Homework Question on DNA Profiling Procedure
- Explain the procedural steps inherent with DNA Profiling.
- How have PCR applications specifically revolutionized DNA testing?
Homework Answer on DNA Profiling Procedure
DNA profiling has undergone major transformation since its inception in the early years. Currently, the most modern process for DNA profiling involves the use of two different procedures. The first is the Restriction Fragment Length Polymorphism (RFLP) while the second is the Polymerase Chain Reaction (PCR) method. The latter is the newest method and has been used concurrently with the RFLP method with gradual shift towards the newer method (Easteal & Easteal, 1990).
In each of these methods, the first step in DNA profiling is the collection of samples. This may be voluntary such as in a case where a crime victim’s DNA is required for identification or accidental such as when a perpetrator leaves behind traces of his/ her DNA without knowing. In the RFLP method, the collection of samples is followed by the fragmentation of the long DNA strands by means of specific enzymes referred to as restriction endonucleases.

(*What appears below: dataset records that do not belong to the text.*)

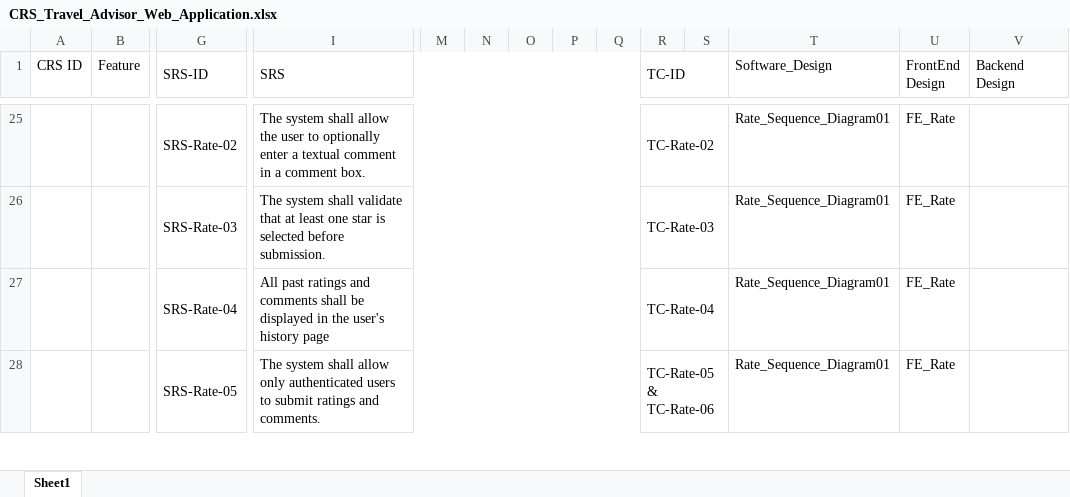
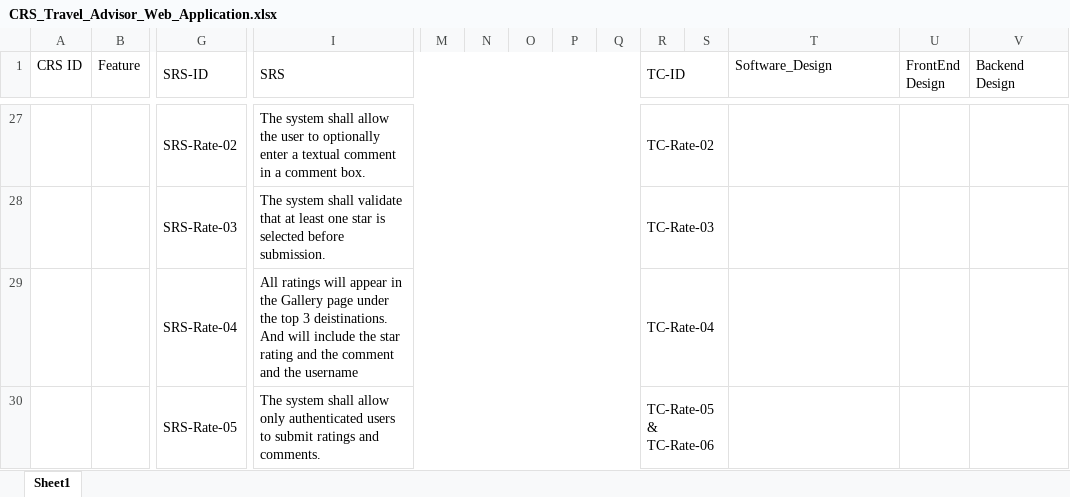
Before and after one commit to Mohamed-Mohsen98/Travel-Advisor-Web-Application, an Excel workbook: Requirments/CRS_Travel_Advisor_Web_Application.xlsx, sheet Sheet1, drawn as a sheet; only a part is shown, gaps mark what is left out; values as stored, in another font and other column widths than the file's, no cell formats; removed rows and columns are numbered as before the commit, all else as after; rows hold the shown columns only; the diff covers the shown part only; the diff names each change by its address in the sheet, - before the commit and + after, or states it on an @@ line.

```diff
--- a/Requirments/CRS_Travel_Advisor_Web_Application.xlsx (sheet Sheet1)
+++ b/Requirments/CRS_Travel_Advisor_Web_Application.xlsx (sheet Sheet1)
-T27:T28 (Software_Design): Rate_Sequence_Diagram01
+T27:T28 (Software_Design): (empty)
-U27:U28 (FrontEnd Design): FE_Rate
+U27:U28 (FrontEnd Design): (empty)
-row 27:  |  | SRS-Rate-04 | All past ratings and comments shall be displayed in the user's history page |  |  |  |  |  | TC-Rate-04 |  | Rate_Sequence_Diagram01 | FE_Rate
+row 29:  |  | SRS-Rate-04 | All ratings will appear in the Gallery page under the top 3 deistinations. And will include the star rating and the comment and the username |  |  |  |  |  | TC-Rate-04
-T30 (Software_Design): Rate_Sequence_Diagram01
+T30 (Software_Design): (empty)
-U30 (FrontEnd Design): FE_Rate
+U30 (FrontEnd Design): (empty)
```
Also changed, not shown: 18 added rows, 6 removed rows, 94 edited cells and merged cells elsewhere in this sheet, cell formats.
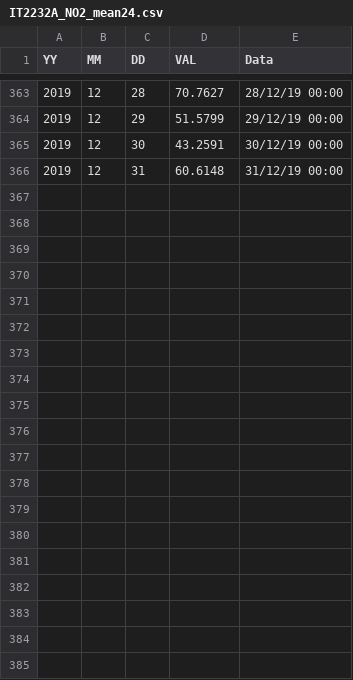
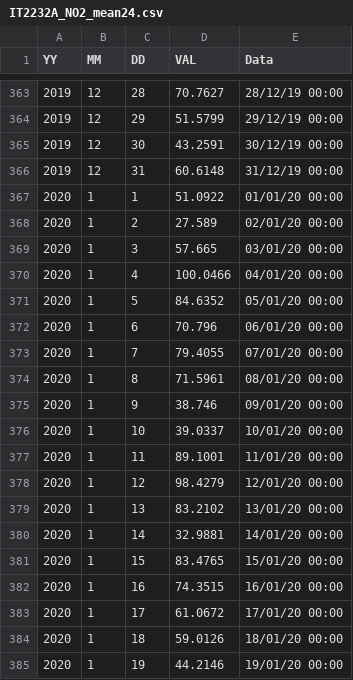
Before and after one commit to claudiocarnevale/prova_dati, a CSV file: IT2232A_NO2_mean24.csv, drawn as a sheet; only a part is shown, gaps mark what is left out; the diff covers the shown part only; the diff names each change by its address in the sheet, - before the commit and + after, or states it on an @@ line.

Commit message:
Add files via upload

```diff
--- a/IT2232A_NO2_mean24.csv
+++ b/IT2232A_NO2_mean24.csv
+row 367: 2020 | 1 | 1 | 51.0922 | 01/01/20 00:00
+row 368: 2020 | 1 | 2 | 27.589 | 02/01/20 00:00
+row 369: 2020 | 1 | 3 | 57.665 | 03/01/20 00:00
+row 370: 2020 | 1 | 4 | 100.0466 | 04/01/20 00:00
+row 371: 2020 | 1 | 5 | 84.6352 | 05/01/20 00:00
+row 372: 2020 | 1 | 6 | 70.796 | 06/01/20 00:00
+row 373: 2020 | 1 | 7 | 79.4055 | 07/01/20 00:00
+row 374: 2020 | 1 | 8 | 71.5961 | 08/01/20 00:00
+row 375: 2020 | 1 | 9 | 38.746 | 09/01/20 00:00
+row 376: 2020 | 1 | 10 | 39.0337 | 10/01/20 00:00
+row 377: 2020 | 1 | 11 | 89.1001 | 11/01/20 00:00
+row 378: 2020 | 1 | 12 | 98.4279 | 12/01/20 00:00
+row 379: 2020 | 1 | 13 | 83.2102 | 13/01/20 00:00
+row 380: 2020 | 1 | 14 | 32.9881 | 14/01/20 00:00
+row 381: 2020 | 1 | 15 | 83.4765 | 15/01/20 00:00
+row 382: 2020 | 1 | 16 | 74.3515 | 16/01/20 00:00
+row 383: 2020 | 1 | 17 | 61.0672 | 17/01/20 00:00
+row 384: 2020 | 1 | 18 | 59.0126 | 18/01/20 00:00
+row 385: 2020 | 1 | 19 | 44.2146 | 19/01/20 00:00
```
Also changed, not shown: 12 added rows elsewhere in this file.
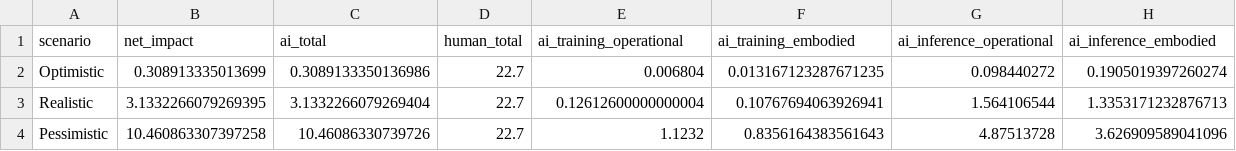
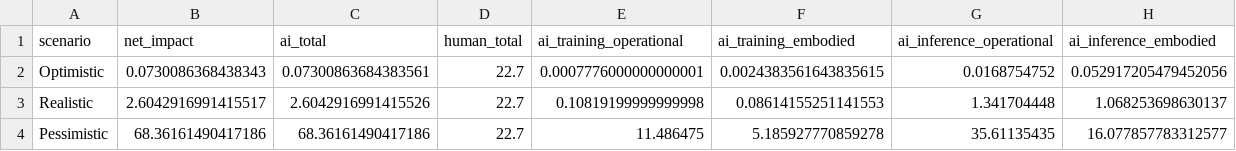
Before and after one commit to jmcook1186/ai-net-impacts, a CSV file: scenario_analysis.csv, drawn as a sheet.

```diff
--- a/scenario_analysis.csv
+++ b/scenario_analysis.csv
@@ -1,4 +1,4 @@
 scenario,net_impact,ai_total,human_total,ai_training_operational,ai_training_embodied,ai_inference_operational,ai_inference_embodied
-Optimistic,0.308913335013699,0.3089133350136986,22.7,0.006804,0.013167123287671235,0.098440272,0.1905019397260274
-Realistic,3.1332266079269395,3.1332266079269404,22.7,0.12612600000000004,0.10767694063926941,1.564106544,1.3353171232876713
-Pessimistic,10.460863307397258,10.46086330739726,22.7,1.1232,0.8356164383561643,4.87513728,3.626909589041096
+Optimistic,0.0730086368438343,0.07300863684383561,22.7,0.0007776000000000001,0.0024383561643835615,0.0168754752,0.052917205479452056
+Realistic,2.6042916991415517,2.6042916991415526,22.7,0.10819199999999998,0.08614155251141553,1.341704448,1.068253698630137
+Pessimistic,68.36161490417186,68.36161490417186,22.7,11.486475,5.185927770859278,35.61135435,16.077857783312577
```
Also changed, not shown: sensitivity_analysis.csv, 1 other file.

These cut the DNA strands along specific points on the strand resulting in several fragments, one of which contains the point of interest. This is analyzed using a piece of synthetic DNA probe. The fragment on which the probe has been bound can then easily be determined by including a chemical label in the form of a radioactive atom to the probe. The label emits a radiation which produces a visible image when exposed to x-rays. The identification of the segments of interest results in a pattern of bands called a DNA profile which can be used to identify and match DNA to existing criminal records (Roberts et al, n.d).